The Muppet Christmas Carol, directed by Brian Henson (the son of Jim Henson) in 1992 stars all of your favourite Muppets as Dickens’ iconic characters, with Michael Caine in the role of Ebenezer Scrooge as well as being narrated by The Great Gonzo and Rizzo the Rat. I would go over the story but honestly, is there any need.
What I quickly grew to adore is how this film knows when to lighten the mood with the Muppets zaniness, but it also knows when to continue on with the story’s more darker moments. I suppose an example of this would be the sequences involving the Ghost of Christmas Yet to Come or the Marley doorknob scene. Any young children would jump behind the sofa during these scenes, but like any good film intended for families, It knows that if you have dark or emotional scenes not to dumb it down too much. It’s pretty unique to see The Muppets take on a story with such seriousness.

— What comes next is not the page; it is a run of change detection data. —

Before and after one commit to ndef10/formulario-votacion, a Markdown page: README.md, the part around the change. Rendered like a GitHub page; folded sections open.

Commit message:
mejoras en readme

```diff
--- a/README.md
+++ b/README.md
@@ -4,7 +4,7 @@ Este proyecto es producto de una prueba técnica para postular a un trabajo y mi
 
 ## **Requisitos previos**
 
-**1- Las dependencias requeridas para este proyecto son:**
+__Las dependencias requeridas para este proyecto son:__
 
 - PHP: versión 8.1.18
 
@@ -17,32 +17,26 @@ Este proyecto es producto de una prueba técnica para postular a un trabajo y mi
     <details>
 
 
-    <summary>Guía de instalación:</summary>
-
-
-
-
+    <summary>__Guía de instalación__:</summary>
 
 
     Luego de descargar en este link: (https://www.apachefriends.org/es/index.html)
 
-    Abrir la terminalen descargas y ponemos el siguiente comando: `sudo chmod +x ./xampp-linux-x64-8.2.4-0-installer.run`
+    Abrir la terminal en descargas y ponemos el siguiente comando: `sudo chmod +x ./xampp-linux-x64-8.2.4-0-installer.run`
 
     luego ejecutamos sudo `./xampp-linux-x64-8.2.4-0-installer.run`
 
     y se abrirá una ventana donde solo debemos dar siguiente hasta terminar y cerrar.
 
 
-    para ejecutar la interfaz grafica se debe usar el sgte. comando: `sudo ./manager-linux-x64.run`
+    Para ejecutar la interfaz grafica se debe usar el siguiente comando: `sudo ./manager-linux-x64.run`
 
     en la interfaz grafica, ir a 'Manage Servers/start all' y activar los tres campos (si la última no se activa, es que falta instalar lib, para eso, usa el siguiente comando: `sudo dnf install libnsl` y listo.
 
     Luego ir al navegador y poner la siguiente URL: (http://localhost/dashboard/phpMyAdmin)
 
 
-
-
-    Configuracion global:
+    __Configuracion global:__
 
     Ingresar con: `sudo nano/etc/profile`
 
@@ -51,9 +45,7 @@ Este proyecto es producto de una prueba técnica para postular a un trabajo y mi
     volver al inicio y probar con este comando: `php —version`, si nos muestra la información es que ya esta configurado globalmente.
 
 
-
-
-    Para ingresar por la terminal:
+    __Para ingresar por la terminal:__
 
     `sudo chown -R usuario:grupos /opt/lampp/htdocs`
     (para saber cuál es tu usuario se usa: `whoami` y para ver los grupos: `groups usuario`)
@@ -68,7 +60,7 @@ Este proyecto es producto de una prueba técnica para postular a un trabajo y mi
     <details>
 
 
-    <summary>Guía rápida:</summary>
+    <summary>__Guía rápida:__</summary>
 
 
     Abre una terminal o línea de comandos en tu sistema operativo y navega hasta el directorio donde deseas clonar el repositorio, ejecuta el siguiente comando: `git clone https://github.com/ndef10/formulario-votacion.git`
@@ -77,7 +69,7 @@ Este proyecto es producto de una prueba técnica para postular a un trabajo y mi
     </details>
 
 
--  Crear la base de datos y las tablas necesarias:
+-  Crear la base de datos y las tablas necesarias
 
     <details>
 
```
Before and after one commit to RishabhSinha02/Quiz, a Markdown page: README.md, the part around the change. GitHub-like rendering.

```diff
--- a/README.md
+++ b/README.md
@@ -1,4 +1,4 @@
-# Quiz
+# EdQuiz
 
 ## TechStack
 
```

The Muppet characters are The Muppets so the personalities aren’t lost here, however I am more than proud to say that Michael Caine is the best Scrooge ever. Apparently when he took the role of Scrooge, he told Brian Henson that he would play the character like he would with real actors and not puppets. I’m so glad he was allowed to do this because he perfectly nails Ebenezer’s coldness to others as well as his elation when he takes the spirit of Christmas to his heart.
This version of A Christmas Carol also features some of the most memorable renditions of minor characters such as the three spirits of Christmas and the cutest Tiny Tim ever put to screen. But even more memorable are the original songs. I still have to do Michael Caine’s little dance whenever “It feels like Christmas” starts playing, and although he’s not a great singer, Caine does show a lot of passion during his singing number. The songs are some of the most memorable I’ve seen in a Christmas film full stop.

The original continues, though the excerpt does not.